(Web page revision data)
· · · · · · ·

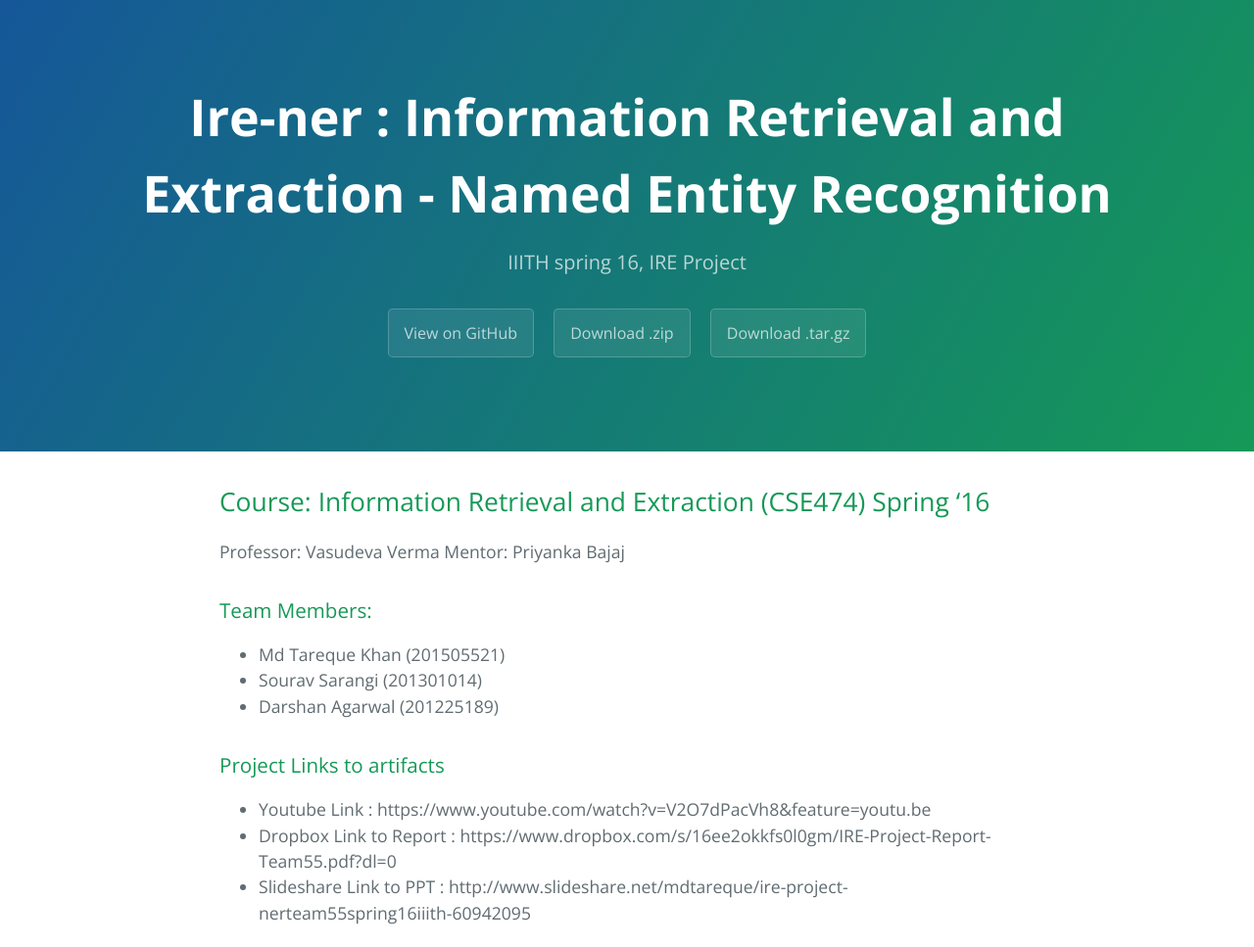
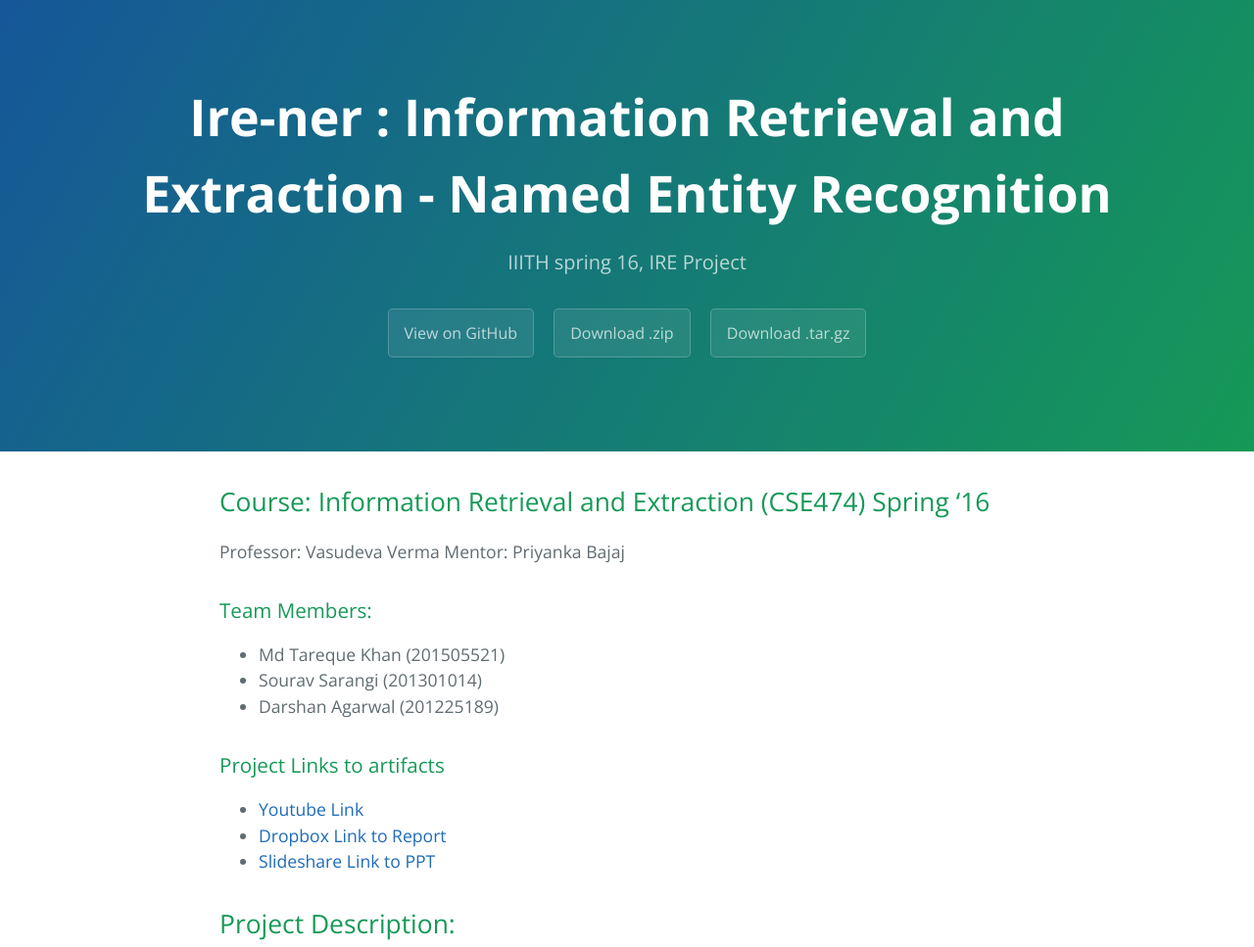
Before and after one commit to mdtareque/ire-ner, a plain HTML site: page index.html in a window 1280 px wide. Shown: the top 967 px of the page at 98% size. Drawn offline with nearby package versions, Linux system fonts and the light colour scheme.

Commit message:
Update index.html

```diff
--- a/index.html
+++ b/index.html
@@ -36,9 +36,9 @@ Mentor: Priyanka Bajaj</p>
 
 <h3>Project Links to artifacts</h3>
 <ul>
-  <li>Youtube Link : https://www.youtube.com/watch?v=V2O7dPacVh8&feature=youtu.be
-  <li>Dropbox Link to Report : https://www.dropbox.com/s/16ee2okkfs0l0gm/IRE-Project-Report-Team55.pdf?dl=0
-  <li>Slideshare Link to PPT : http://www.slideshare.net/mdtareque/ire-project-nerteam55spring16iiith-60942095
+  <li><a href="https://www.youtube.com/watch?v=V2O7dPacVh8&feature=youtu.be">Youtube Link</a>
+  <li><a href="https://www.dropbox.com/s/16ee2okkfs0l0gm/IRE-Project-Report-Team55.pdf?dl=0">Dropbox Link to Report</a>
+  <li><a href="http://www.slideshare.net/mdtareque/ire-project-nerteam55spring16iiith-60942095">Slideshare Link to PPT</a>
 </ul>
 
 <h2>
```
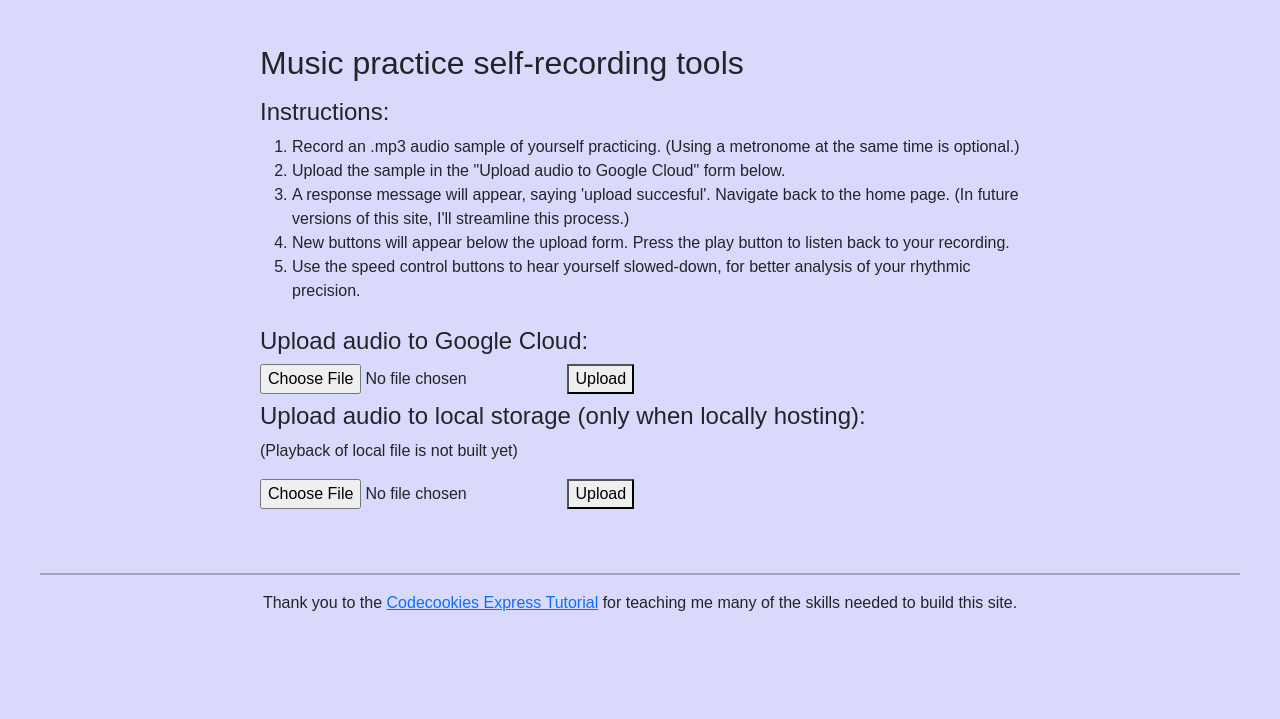
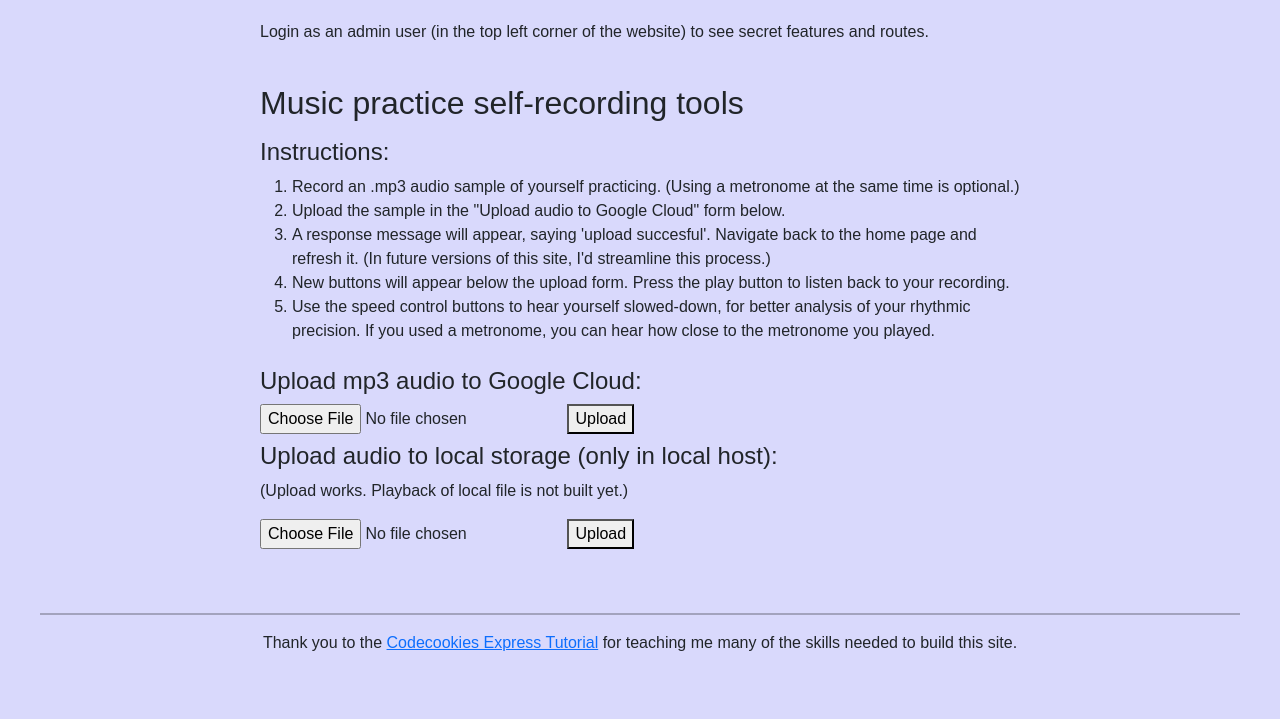
Before and after one commit to sarahcode2112/express-exercises-on-codecookies, a Node server app: template views/index.ejs in a window 1280 px wide. Shown: the part 212-931 px from the top of the page. Before the commit the page ends 823 px from the top, so only its background shows below. Run offline with Node 20, Linux system fonts and the light colour scheme; the template is opened without the code that fills it, so the values that code supplies are empty; some libraries are stand-ins or nearby versions.

Commit message:
clarify writing on index page

```diff
--- a/views/index.ejs
+++ b/views/index.ejs
@@ -22,6 +22,9 @@
             </p>
             <p>
                 We have sold <%= numberOfCDsSold %> CDs.
+            </p>
+            <p>
+              Login as an admin user (in the top left corner of the website) to see secret features and routes.
             </p>
             <br>
         </section>
@@ -49,18 +52,18 @@
             <ol>
                 <li>Record an .mp3 audio sample of yourself practicing. (Using a metronome at the same time is optional.)</li>
                 <li>Upload the sample in the "Upload audio to Google Cloud" form below.</li>
-                <li>A response message will appear, saying 'upload succesful'. Navigate back to the home page. (In future versions of this site, I'll streamline this process.)</li>
+                <li>A response message will appear, saying 'upload succesful'. Navigate back to the home page and refresh it. (In future versions of this site, I'd streamline this process.)</li>
                 <li>New buttons will appear below the upload form. Press the play button to listen back to your recording.</li>
-                <li>Use the speed control buttons to hear yourself slowed-down, for better analysis of your rhythmic precision.</li>
+                <li>Use the speed control buttons to hear yourself slowed-down, for better analysis of your rhythmic precision. If you used a metronome, you can hear how close to the metronome you played.</li>
             </ol>
             <form action="/upload2" method="POST" enctype="multipart/form-data">
-                <h4> Upload audio to Google Cloud:</h4>
+                <h4> Upload mp3 audio to Google Cloud:</h4>
                 <input type="file" name="audiofile.mp3" accept=".mp3" placeholder="Audio file to upload"/>
                 <button>Upload</button>
             </form>
             <form action="/upload" method="POST" enctype="multipart/form-data">
-                <h4> Upload audio to local storage (only when locally hosting):  </h4>
-                <p>(Playback of local file is not built yet)</p>
+                <h4> Upload audio to local storage (only in local host):  </h4>
+                <p>(Upload works. Playback of local file is not built yet.)</p>
                 <input type="file" name="file" placeholder="File to upload"/>
                 <button>Upload</button>
             </form>
```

· · · · · · ·

(YOUR INSTRUCTIONS) The records above are to be set down exactly as written, with no images.

(REPLY)
Before and after one commit to mdtareque/ire-ner, a plain HTML site: page index.html in a window 1280 px wide. Shown: the top 967 px of the page at 98% size. Drawn offline with nearby package versions, Linux system fonts and the light colour scheme.

Commit message:
Update index.html

```diff
--- a/index.html
+++ b/index.html
@@ -36,9 +36,9 @@ Mentor: Priyanka Bajaj</p>
 
 <h3>Project Links to artifacts</h3>
 <ul>
-  <li>Youtube Link : https://www.youtube.com/watch?v=V2O7dPacVh8&feature=youtu.be
-  <li>Dropbox Link to Report : https://www.dropbox.com/s/16ee2okkfs0l0gm/IRE-Project-Report-Team55.pdf?dl=0
-  <li>Slideshare Link to PPT : http://www.slideshare.net/mdtareque/ire-project-nerteam55spring16iiith-60942095
+  <li><a href="https://www.youtube.com/watch?v=V2O7dPacVh8&feature=youtu.be">Youtube Link</a>
+  <li><a href="https://www.dropbox.com/s/16ee2okkfs0l0gm/IRE-Project-Report-Team55.pdf?dl=0">Dropbox Link to Report</a>
+  <li><a href="http://www.slideshare.net/mdtareque/ire-project-nerteam55spring16iiith-60942095">Slideshare Link to PPT</a>
 </ul>
 
 <h2>
```
Before and after one commit to sarahcode2112/express-exercises-on-codecookies, a Node server app: template views/index.ejs in a window 1280 px wide. Shown: the part 212-931 px from the top of the page. Before the commit the page ends 823 px from the top, so only its background shows below. Run offline with Node 20, Linux system fonts and the light colour scheme; the template is opened without the code that fills it, so the values that code supplies are empty; some libraries are stand-ins or nearby versions.

Commit message:
clarify writing on index page

```diff
--- a/views/index.ejs
+++ b/views/index.ejs
@@ -22,6 +22,9 @@
             </p>
             <p>
                 We have sold <%= numberOfCDsSold %> CDs.
+            </p>
+            <p>
+              Login as an admin user (in the top left corner of the website) to see secret features and routes.
             </p>
             <br>
         </section>
@@ -49,18 +52,18 @@
             <ol>
                 <li>Record an .mp3 audio sample of yourself practicing. (Using a metronome at the same time is optional.)</li>
                 <li>Upload the sample in the "Upload audio to Google Cloud" form below.</li>
-                <li>A response message will appear, saying 'upload succesful'. Navigate back to the home page. (In future versions of this site, I'll streamline this process.)</li>
+                <li>A response message will appear, saying 'upload succesful'. Navigate back to the home page and refresh it. (In future versions of this site, I'd streamline this process.)</li>
                 <li>New buttons will appear below the upload form. Press the play button to listen back to your recording.</li>
-                <li>Use the speed control buttons to hear yourself slowed-down, for better analysis of your rhythmic precision.</li>
+                <li>Use the speed control buttons to hear yourself slowed-down, for better analysis of your rhythmic precision. If you used a metronome, you can hear how close to the metronome you played.</li>
             </ol>
             <form action="/upload2" method="POST" enctype="multipart/form-data">
-                <h4> Upload audio to Google Cloud:</h4>
+                <h4> Upload mp3 audio to Google Cloud:</h4>
                 <input type="file" name="audiofile.mp3" accept=".mp3" placeholder="Audio file to upload"/>
                 <button>Upload</button>
             </form>
             <form action="/upload" method="POST" enctype="multipart/form-data">
-                <h4> Upload audio to local storage (only when locally hosting):  </h4>
-                <p>(Playback of local file is not built yet)</p>
+                <h4> Upload audio to local storage (only in local host):  </h4>
+                <p>(Upload works. Playback of local file is not built yet.)</p>
                 <input type="file" name="file" placeholder="File to upload"/>
                 <button>Upload</button>
             </form>
```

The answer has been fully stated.